Masters student in tropical meteorology at FSU. Raised in Alaskan blizzards, but drawn toward tropical cyclones by their superior PGF.
By: Levi32 , 3:31 PM GMT on November 13, 2007
The model consensus has shifted much further south and east with the gulf low on Thursday and Friday. The feeling now is that this is a southeast panhandle problem, and won't be affecting south-central too much. However, we are far from out of the woods snow-wise this week. The system in the Bering Sea is preparing to move ashore in Bristol Bay, and is a highly convective low, meaning that it's fueled entirely on arctic air. Lows like this can produce copious amounts of snow if they sit in the same area. You can see it as a big popcorn-like structure in the center of the satellite image at the bottom of the blog entry. If you can see the land border well enough you'll see that it is almost ashore in Bristol Bay. Precipitation started making it north east of the Alaska range last night, but so far only a dusting has fallen at my house and not much more anywhere else. Later today the main convective zone will move over and we will get our dose of white. SW Alaska is getting dumped on right now, with some coastal areas changing over to rain. This will continue to be the case through tomorrow. This low will slowly drift east and end up in the western gulf by Friday. At this time former TS Tapah, the big storm, will be moving through the extreme SE gulf. One thing this storm will still be able to do is throw subtropical energy north into the Bering Sea low, further aiding precipitation and extending the life of the low by keeping a strong temperature gradient.

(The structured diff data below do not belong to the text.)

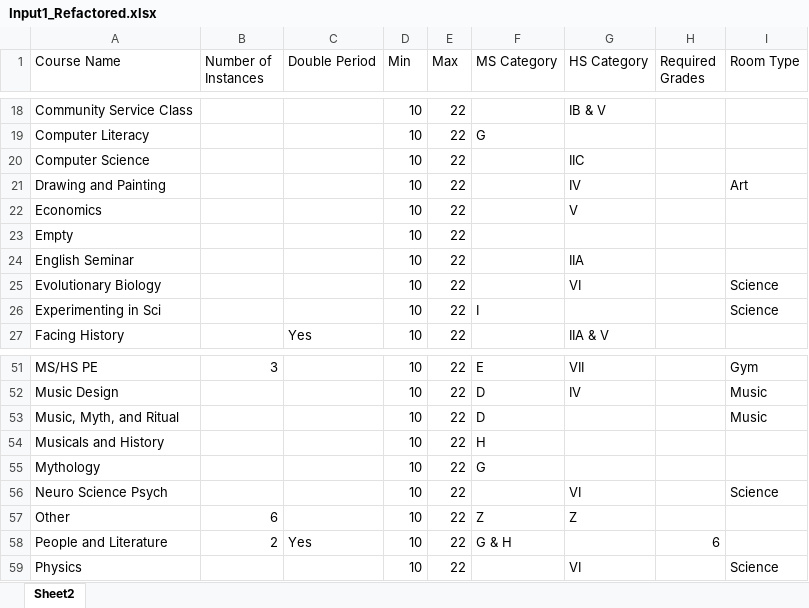
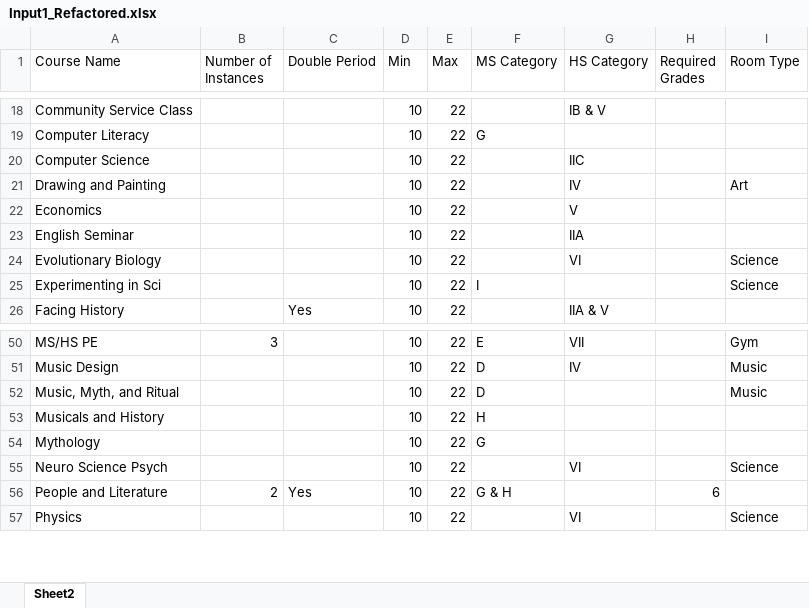
Before and after one commit to dayonenotdaytwo/LACS_Scheduler, an Excel workbook: Resources/18_19/Input1_Refactored.xlsx, sheet Sheet2, drawn as a sheet; only a part is shown, gaps mark what is left out; values as stored, in another font and other column widths than the file's, no borders; the diff names each change by its address in the sheet, - before the commit and + after, or states it on an @@ line.

Commit message:
removed empty and other

```diff
--- a/Resources/18_19/Input1_Refactored.xlsx (sheet Sheet2)
+++ b/Resources/18_19/Input1_Refactored.xlsx (sheet Sheet2)
-row 23: Empty |  |  | 10 | 22
-row 57: Other | 6 |  | 10 | 22 | Z | Z
```
Also changed, not shown: Resources/real_data/Input1_Refactored.xlsx, 5 other files.
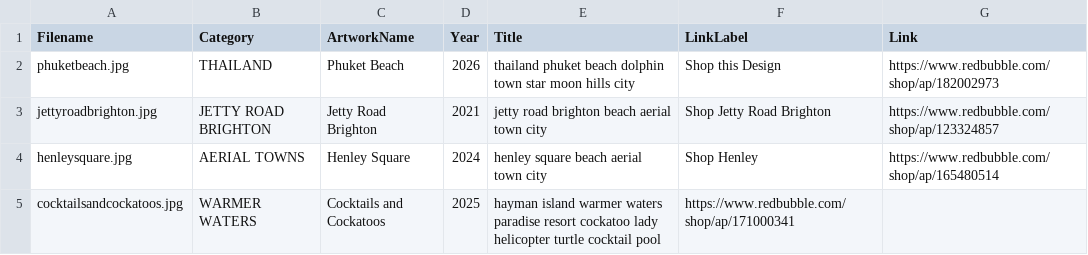
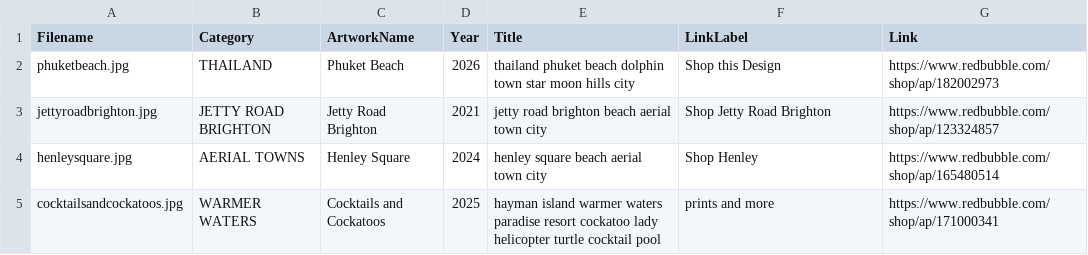
Before and after one commit to azzurroarts/illustrations, a CSV file: art.csv, drawn as a sheet.

Commit message:
Update art.csv

```diff
--- a/art.csv
+++ b/art.csv
@@ -4,2 +4,2 @@ jettyroadbrighton.jpg,JETTY ROAD BRIGHTON,Jetty Road Brighton,2021,jetty road br
 henleysquare.jpg,AERIAL TOWNS,Henley Square,2024,henley square beach aerial town city,Shop Henley,https://www.redbubble.com/shop/ap/165480514
-cocktailsandcockatoos.jpg,WARMER WATERS,Cocktails and Cockatoos,2025, hayman island warmer waters paradise resort cockatoo lady helicopter turtle cocktail pool,https://www.redbubble.com/shop/ap/171000341
+cocktailsandcockatoos.jpg,WARMER WATERS,Cocktails and Cockatoos,2025, hayman island warmer waters paradise resort cockatoo lady helicopter turtle cocktail pool,prints and more,https://www.redbubble.com/shop/ap/171000341
```
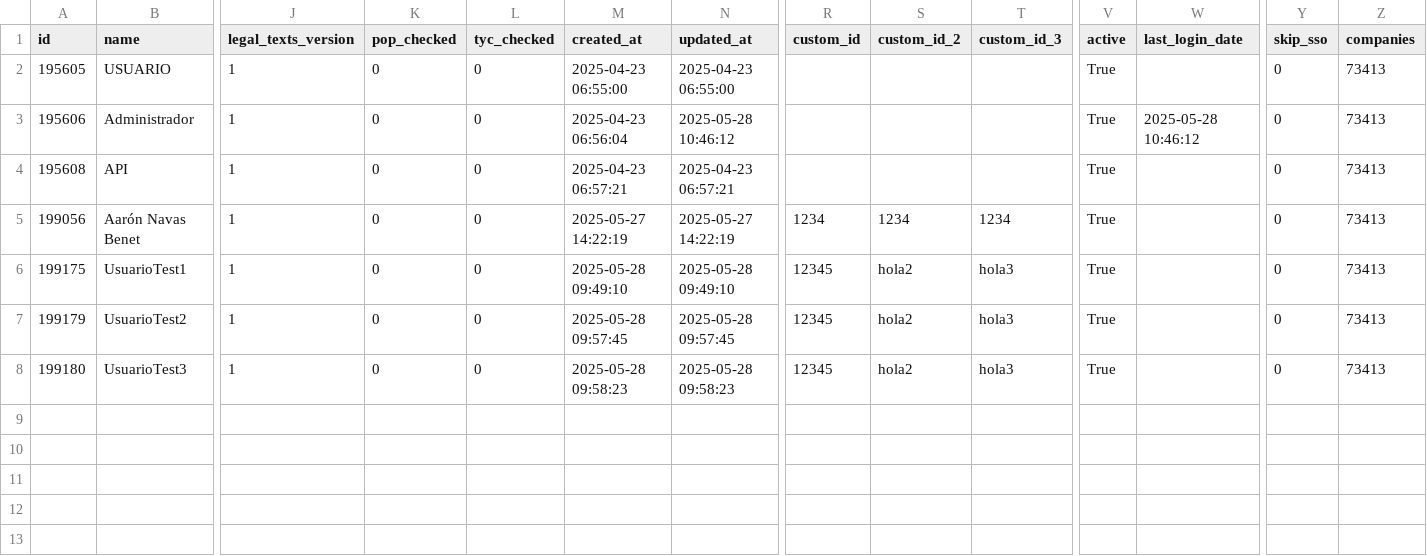
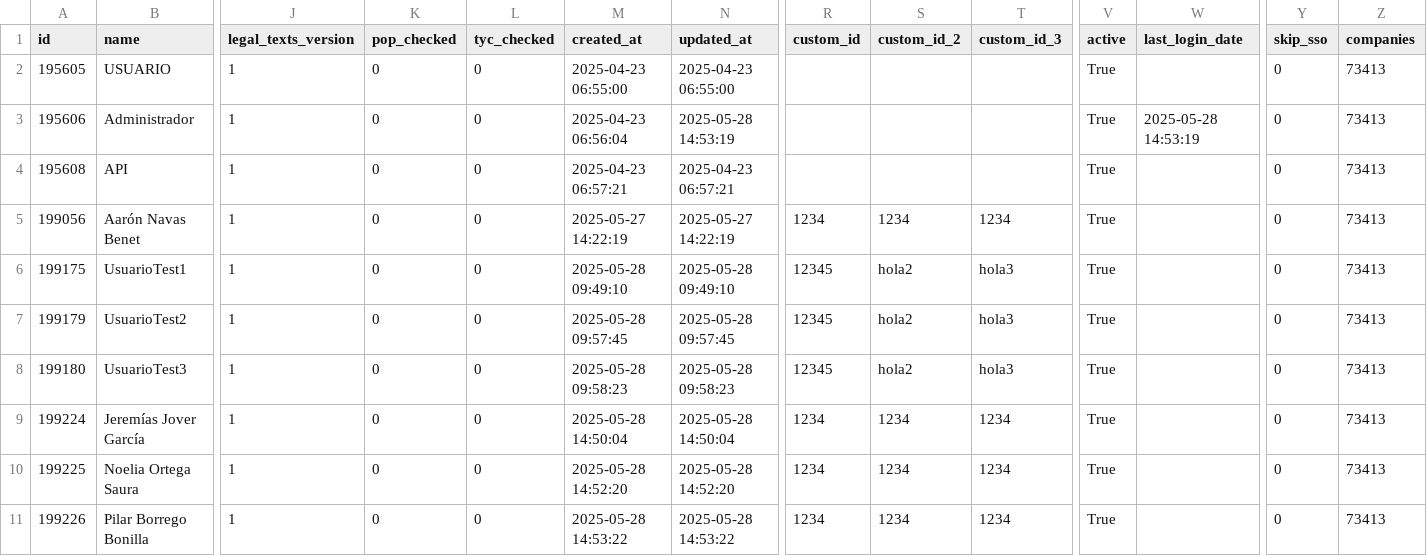
Before and after one commit to RoadToDataGCP/pruebaokticket, a CSV file: okticket2codigo/csv/users.csv, drawn as a sheet; only a part is shown, gaps mark what is left out; rows hold the shown columns only; the diff names each change by its address in the sheet, - before the commit and + after, or states it on an @@ line.

```diff
--- a/okticket2codigo/csv/users.csv
+++ b/okticket2codigo/csv/users.csv
-N3 (updated_at): 2025-05-28 10:46:12
+N3 (updated_at): 2025-05-28 14:53:19
-W3 (last_login_date): 2025-05-28 10:46:12
+W3 (last_login_date): 2025-05-28 14:53:19
+row 9: 199224 | Jeremías Jover García | 1 | 0 | 0 | 2025-05-28 14:50:04 | 2025-05-28 14:50:04 | 1234 | 1234 | 1234 | True |  | 0 | 73413
+row 10: 199225 | Noelia Ortega Saura | 1 | 0 | 0 | 2025-05-28 14:52:20 | 2025-05-28 14:52:20 | 1234 | 1234 | 1234 | True |  | 0 | 73413
+row 11: 199226 | Pilar Borrego Bonilla | 1 | 0 | 0 | 2025-05-28 14:53:22 | 2025-05-28 14:53:22 | 1234 | 1234 | 1234 | True |  | 0 | 73413
```
Also changed, not shown: okticket2codigo/csv/expenses.csv, okticket2codigo/csv/reports.csv, 3 other files.
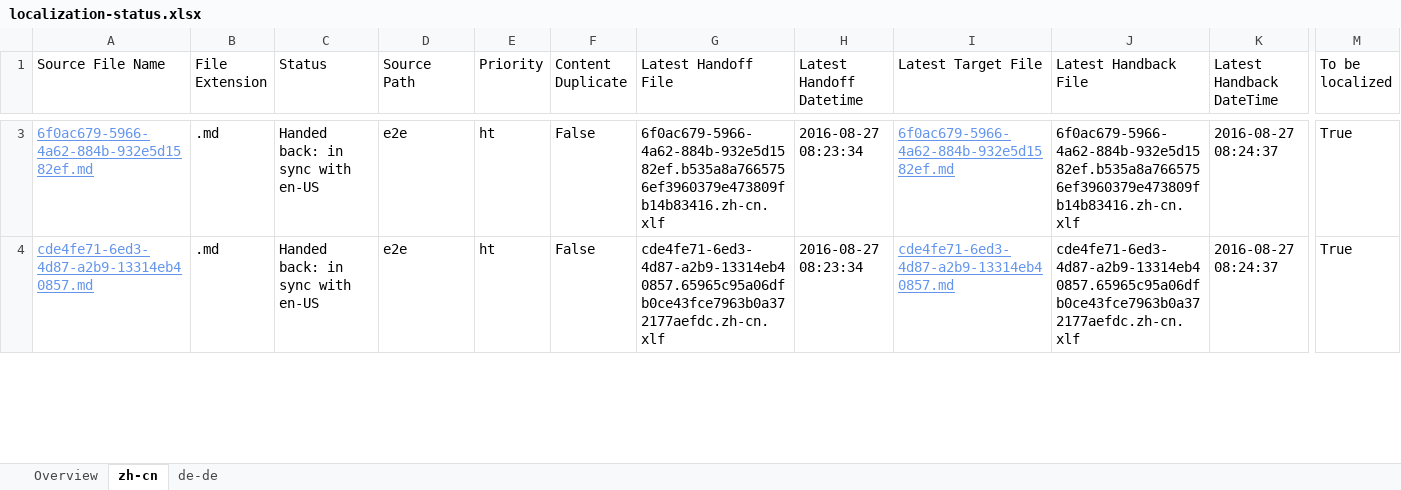
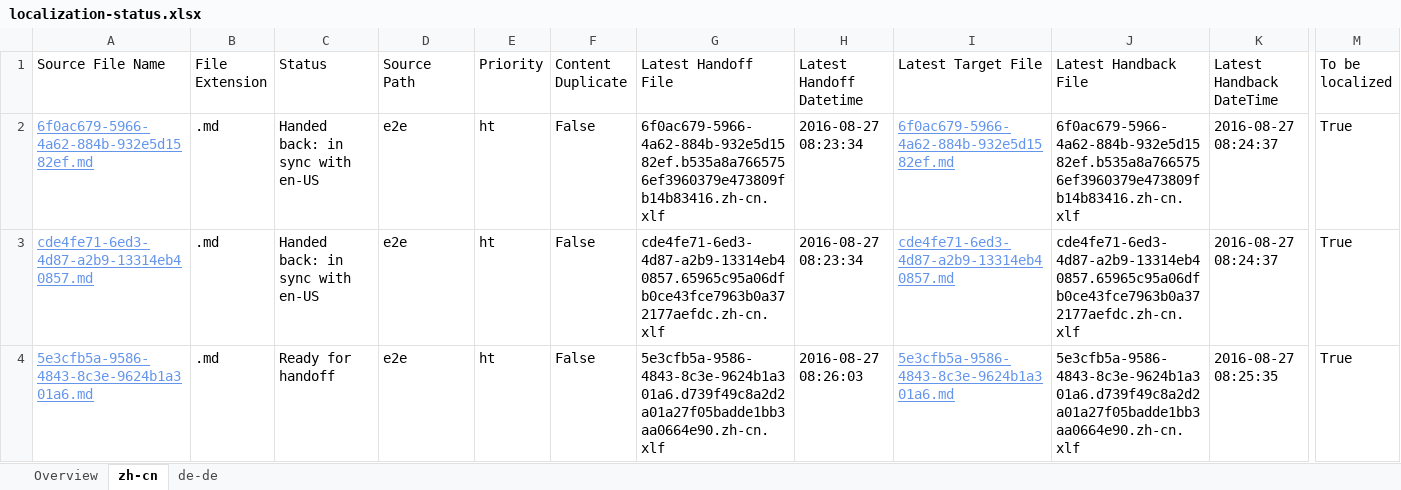
Before and after one commit to OpenLocalizationTestOrg/ol-test0-handback, an Excel workbook: ol-handback/OpenLocalizationTestOrg/ol-test0/ci/localization-status.xlsx, sheet zh-cn, drawn as a sheet; only a part is shown, gaps mark what is left out; values as stored, in another font and other column widths than the file's, no borders; table styles not drawn; rows hold the shown columns only; the diff covers the shown part only; the diff names each change by its address in the sheet, - before the commit and + after, or states it on an @@ line.

Commit message:
Generate Report for Handoff

```diff
--- a/ol-handback/OpenLocalizationTestOrg/ol-test0/ci/localization-status.xlsx (sheet zh-cn)
+++ b/ol-handback/OpenLocalizationTestOrg/ol-test0/ci/localization-status.xlsx (sheet zh-cn)
+row 4: 5e3cfb5a-9586-4843-8c3e-9624b1a301a6.md | .md | Ready for handoff | e2e | ht | False | 5e3cfb5a-9586-4843-8c3e-9624b1a301a6.d739f49c8a2d2a01a27f05badde1bb3aa0664e90.zh-cn.xlf | 2016-08-27 08:26:03 | 5e3cfb5a-9586-4843-8c3e-9624b1a301a6.md | 5e3cfb5a-9586-4843-8c3e-9624b1a301a6.d739f49c8a2d2a01a27f05badde1bb3aa0664e90.zh-cn.xlf | 2016-08-27 08:25:35 | True
```
Also changed, not shown: 1 removed row and 3 edited cells elsewhere in this sheet, sheet de-de, sheet Overview.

A new pattern is shaping up over the Pacific, and this trough will be sitting in our area for some time after this week is over. The models are very unreliable past day 5 in this type of pattern, so there is much to be worked out. For the rest of this week southern Alaska will see lots of snow flakes falling as the trough lurks around. Today I expect anywhere from 4-8 inches of snow in most places, with the exception of Anchorage and the Mat-su until they can overcome the rain shadow tomorrow. Areas of the north gulf coast such as Valdez could get some significant totals if it doesn't change over to rain. By Friday and Saturday the monster low in the SE gulf will make its closest approach to us as it drifts northwest and weakens. It will get close enough to deliver some pretty brisk winds, and will probably add to the moister and precipitation one way or another. Beyond this weekend the models are askew, and we'll just have to see what happens!
^Click for Loop^
The views of the author are his/her own and do not necessarily represent the position of The Weather Company or its parent, IBM.